**Task inputs**:
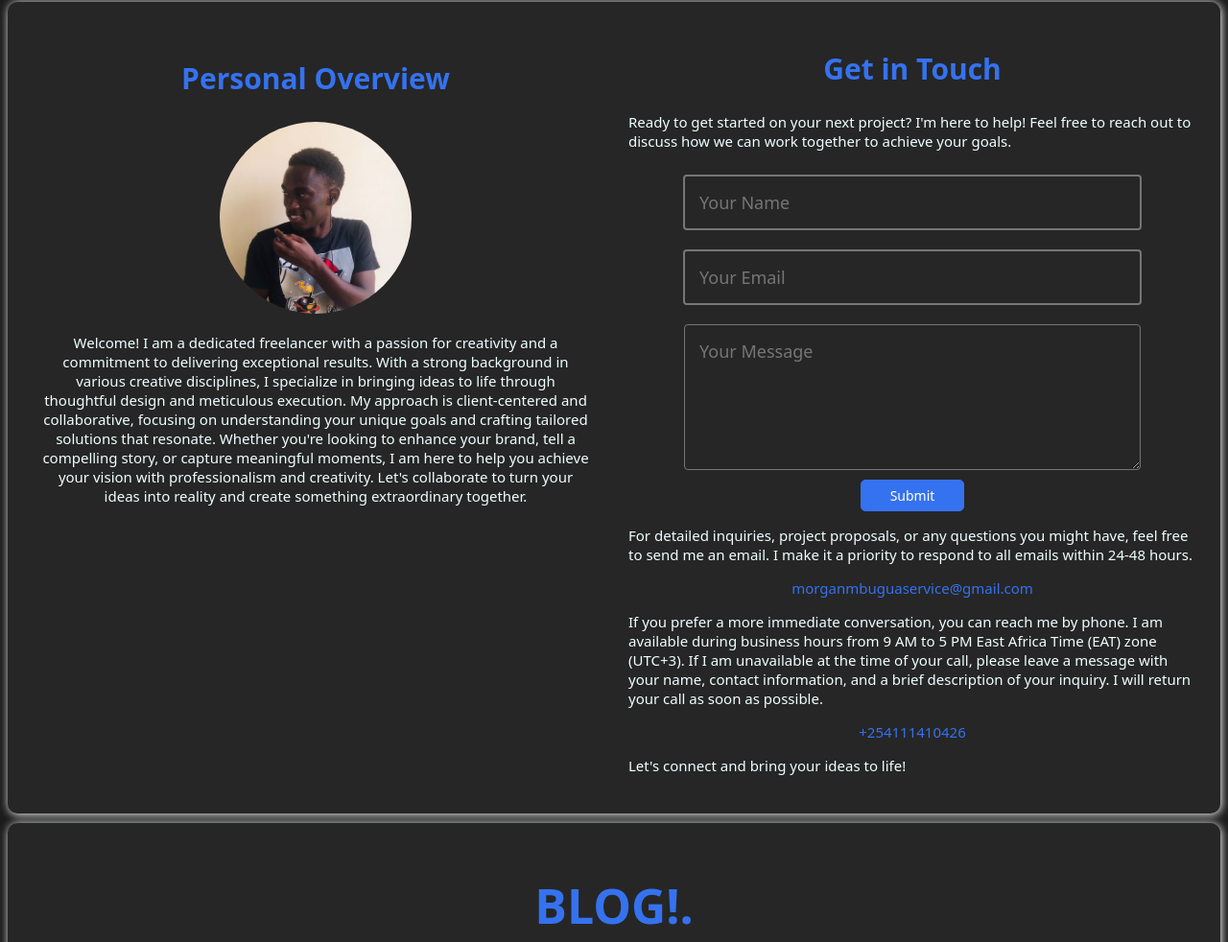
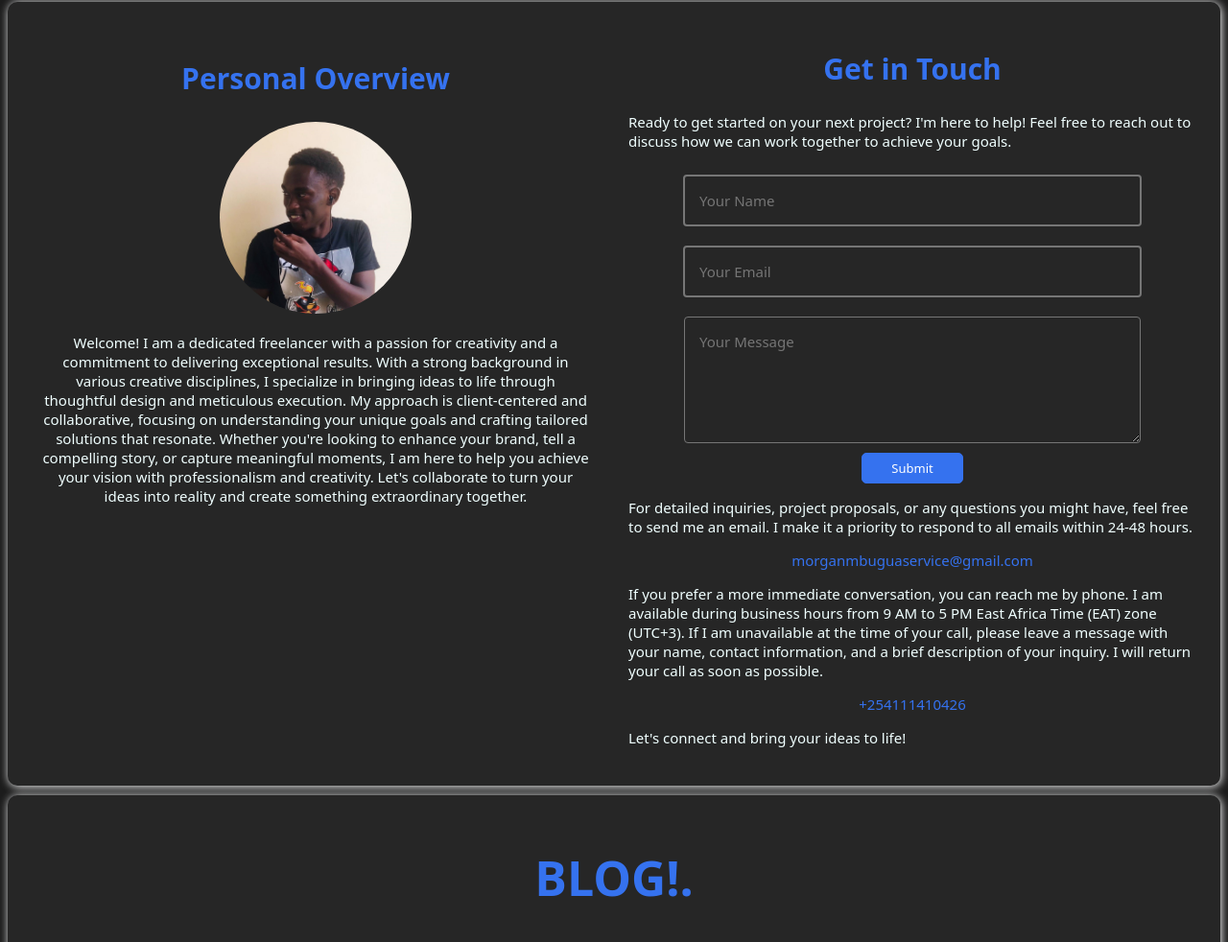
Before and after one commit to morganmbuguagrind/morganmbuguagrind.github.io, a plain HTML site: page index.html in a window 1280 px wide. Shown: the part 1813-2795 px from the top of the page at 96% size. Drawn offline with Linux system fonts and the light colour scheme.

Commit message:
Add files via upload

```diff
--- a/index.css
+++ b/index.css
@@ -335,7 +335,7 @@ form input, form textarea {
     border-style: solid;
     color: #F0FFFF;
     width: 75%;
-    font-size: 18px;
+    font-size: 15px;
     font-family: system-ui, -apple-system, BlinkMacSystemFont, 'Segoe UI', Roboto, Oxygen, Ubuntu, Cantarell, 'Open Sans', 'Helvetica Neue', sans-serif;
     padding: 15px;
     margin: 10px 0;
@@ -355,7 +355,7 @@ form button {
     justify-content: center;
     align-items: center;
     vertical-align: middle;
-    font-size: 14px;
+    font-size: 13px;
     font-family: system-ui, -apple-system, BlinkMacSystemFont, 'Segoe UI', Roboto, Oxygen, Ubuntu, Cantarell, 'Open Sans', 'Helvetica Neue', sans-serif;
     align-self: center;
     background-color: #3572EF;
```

**Task item**:
Copy out the entries exactly as they stand, omitting the images.

**Response to this task**:
Before and after one commit to morganmbuguagrind/morganmbuguagrind.github.io, a plain HTML site: page index.html in a window 1280 px wide. Shown: the part 1813-2795 px from the top of the page at 96% size. Drawn offline with Linux system fonts and the light colour scheme.

Commit message:
Add files via upload

```diff
--- a/index.css
+++ b/index.css
@@ -335,7 +335,7 @@ form input, form textarea {
     border-style: solid;
     color: #F0FFFF;
     width: 75%;
-    font-size: 18px;
+    font-size: 15px;
     font-family: system-ui, -apple-system, BlinkMacSystemFont, 'Segoe UI', Roboto, Oxygen, Ubuntu, Cantarell, 'Open Sans', 'Helvetica Neue', sans-serif;
     padding: 15px;
     margin: 10px 0;
@@ -355,7 +355,7 @@ form button {
     justify-content: center;
     align-items: center;
     vertical-align: middle;
-    font-size: 14px;
+    font-size: 13px;
     font-family: system-ui, -apple-system, BlinkMacSystemFont, 'Segoe UI', Roboto, Oxygen, Ubuntu, Cantarell, 'Open Sans', 'Helvetica Neue', sans-serif;
     align-self: center;
     background-color: #3572EF;
```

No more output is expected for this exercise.